- [Supplied records]:
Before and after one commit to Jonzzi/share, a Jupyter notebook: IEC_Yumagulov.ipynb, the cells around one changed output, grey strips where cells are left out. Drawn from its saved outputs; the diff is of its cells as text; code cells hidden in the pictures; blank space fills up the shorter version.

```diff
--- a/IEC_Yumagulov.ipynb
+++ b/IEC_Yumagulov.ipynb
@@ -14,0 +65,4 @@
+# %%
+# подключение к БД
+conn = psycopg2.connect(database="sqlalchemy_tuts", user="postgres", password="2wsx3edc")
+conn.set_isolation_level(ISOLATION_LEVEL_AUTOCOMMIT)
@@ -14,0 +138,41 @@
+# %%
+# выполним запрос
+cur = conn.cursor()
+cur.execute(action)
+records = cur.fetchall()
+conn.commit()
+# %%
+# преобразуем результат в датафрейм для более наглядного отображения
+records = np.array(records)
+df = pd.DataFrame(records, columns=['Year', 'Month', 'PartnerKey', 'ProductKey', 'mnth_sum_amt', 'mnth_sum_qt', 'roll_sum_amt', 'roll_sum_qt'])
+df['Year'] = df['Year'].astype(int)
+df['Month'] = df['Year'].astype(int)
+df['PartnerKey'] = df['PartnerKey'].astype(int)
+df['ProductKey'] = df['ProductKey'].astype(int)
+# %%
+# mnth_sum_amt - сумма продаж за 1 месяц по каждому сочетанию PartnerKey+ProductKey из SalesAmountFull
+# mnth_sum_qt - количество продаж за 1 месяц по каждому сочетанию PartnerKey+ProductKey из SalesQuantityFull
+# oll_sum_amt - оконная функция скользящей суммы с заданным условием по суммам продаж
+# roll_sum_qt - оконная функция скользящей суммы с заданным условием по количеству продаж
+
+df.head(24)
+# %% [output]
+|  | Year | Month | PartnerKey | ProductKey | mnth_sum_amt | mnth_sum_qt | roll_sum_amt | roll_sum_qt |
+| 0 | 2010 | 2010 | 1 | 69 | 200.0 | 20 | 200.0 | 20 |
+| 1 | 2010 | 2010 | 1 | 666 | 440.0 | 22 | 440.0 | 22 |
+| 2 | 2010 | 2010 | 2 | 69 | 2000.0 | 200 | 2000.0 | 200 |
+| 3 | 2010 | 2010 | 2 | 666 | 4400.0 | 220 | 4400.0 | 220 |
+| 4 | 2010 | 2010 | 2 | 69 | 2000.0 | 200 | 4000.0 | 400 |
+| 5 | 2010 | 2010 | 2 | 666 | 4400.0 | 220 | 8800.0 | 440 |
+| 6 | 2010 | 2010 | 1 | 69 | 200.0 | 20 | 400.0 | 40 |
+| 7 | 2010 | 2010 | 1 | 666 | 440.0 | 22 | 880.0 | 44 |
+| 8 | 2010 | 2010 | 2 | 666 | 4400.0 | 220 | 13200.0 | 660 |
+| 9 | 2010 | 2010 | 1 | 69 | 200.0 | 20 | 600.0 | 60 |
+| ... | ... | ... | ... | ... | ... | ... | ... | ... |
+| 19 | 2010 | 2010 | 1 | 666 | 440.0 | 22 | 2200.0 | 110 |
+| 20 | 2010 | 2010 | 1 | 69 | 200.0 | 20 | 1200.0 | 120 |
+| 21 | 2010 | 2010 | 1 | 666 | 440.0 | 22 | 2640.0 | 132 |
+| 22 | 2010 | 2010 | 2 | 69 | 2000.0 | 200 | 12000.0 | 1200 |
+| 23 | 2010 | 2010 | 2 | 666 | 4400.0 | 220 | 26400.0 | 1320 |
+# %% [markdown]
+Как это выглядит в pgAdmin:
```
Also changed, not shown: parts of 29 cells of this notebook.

- [What you should do]:
Restate every line of the data word for word.

- [Reply]:
Before and after one commit to Jonzzi/share, a Jupyter notebook: IEC_Yumagulov.ipynb, the cells around one changed output, grey strips where cells are left out. Drawn from its saved outputs; the diff is of its cells as text; code cells hidden in the pictures; blank space fills up the shorter version.

```diff
--- a/IEC_Yumagulov.ipynb
+++ b/IEC_Yumagulov.ipynb
@@ -14,0 +65,4 @@
+# %%
+# подключение к БД
+conn = psycopg2.connect(database="sqlalchemy_tuts", user="postgres", password="2wsx3edc")
+conn.set_isolation_level(ISOLATION_LEVEL_AUTOCOMMIT)
@@ -14,0 +138,41 @@
+# %%
+# выполним запрос
+cur = conn.cursor()
+cur.execute(action)
+records = cur.fetchall()
+conn.commit()
+# %%
+# преобразуем результат в датафрейм для более наглядного отображения
+records = np.array(records)
+df = pd.DataFrame(records, columns=['Year', 'Month', 'PartnerKey', 'ProductKey', 'mnth_sum_amt', 'mnth_sum_qt', 'roll_sum_amt', 'roll_sum_qt'])
+df['Year'] = df['Year'].astype(int)
+df['Month'] = df['Year'].astype(int)
+df['PartnerKey'] = df['PartnerKey'].astype(int)
+df['ProductKey'] = df['ProductKey'].astype(int)
+# %%
+# mnth_sum_amt - сумма продаж за 1 месяц по каждому сочетанию PartnerKey+ProductKey из SalesAmountFull
+# mnth_sum_qt - количество продаж за 1 месяц по каждому сочетанию PartnerKey+ProductKey из SalesQuantityFull
+# oll_sum_amt - оконная функция скользящей суммы с заданным условием по суммам продаж
+# roll_sum_qt - оконная функция скользящей суммы с заданным условием по количеству продаж
+
+df.head(24)
+# %% [output]
+|  | Year | Month | PartnerKey | ProductKey | mnth_sum_amt | mnth_sum_qt | roll_sum_amt | roll_sum_qt |
+| 0 | 2010 | 2010 | 1 | 69 | 200.0 | 20 | 200.0 | 20 |
+| 1 | 2010 | 2010 | 1 | 666 | 440.0 | 22 | 440.0 | 22 |
+| 2 | 2010 | 2010 | 2 | 69 | 2000.0 | 200 | 2000.0 | 200 |
+| 3 | 2010 | 2010 | 2 | 666 | 4400.0 | 220 | 4400.0 | 220 |
+| 4 | 2010 | 2010 | 2 | 69 | 2000.0 | 200 | 4000.0 | 400 |
+| 5 | 2010 | 2010 | 2 | 666 | 4400.0 | 220 | 8800.0 | 440 |
+| 6 | 2010 | 2010 | 1 | 69 | 200.0 | 20 | 400.0 | 40 |
+| 7 | 2010 | 2010 | 1 | 666 | 440.0 | 22 | 880.0 | 44 |
+| 8 | 2010 | 2010 | 2 | 666 | 4400.0 | 220 | 13200.0 | 660 |
+| 9 | 2010 | 2010 | 1 | 69 | 200.0 | 20 | 600.0 | 60 |
+| ... | ... | ... | ... | ... | ... | ... | ... | ... |
+| 19 | 2010 | 2010 | 1 | 666 | 440.0 | 22 | 2200.0 | 110 |
+| 20 | 2010 | 2010 | 1 | 69 | 200.0 | 20 | 1200.0 | 120 |
+| 21 | 2010 | 2010 | 1 | 666 | 440.0 | 22 | 2640.0 | 132 |
+| 22 | 2010 | 2010 | 2 | 69 | 2000.0 | 200 | 12000.0 | 1200 |
+| 23 | 2010 | 2010 | 2 | 666 | 4400.0 | 220 | 26400.0 | 1320 |
+# %% [markdown]
+Как это выглядит в pgAdmin:
```
Also changed, not shown: parts of 29 cells of this notebook.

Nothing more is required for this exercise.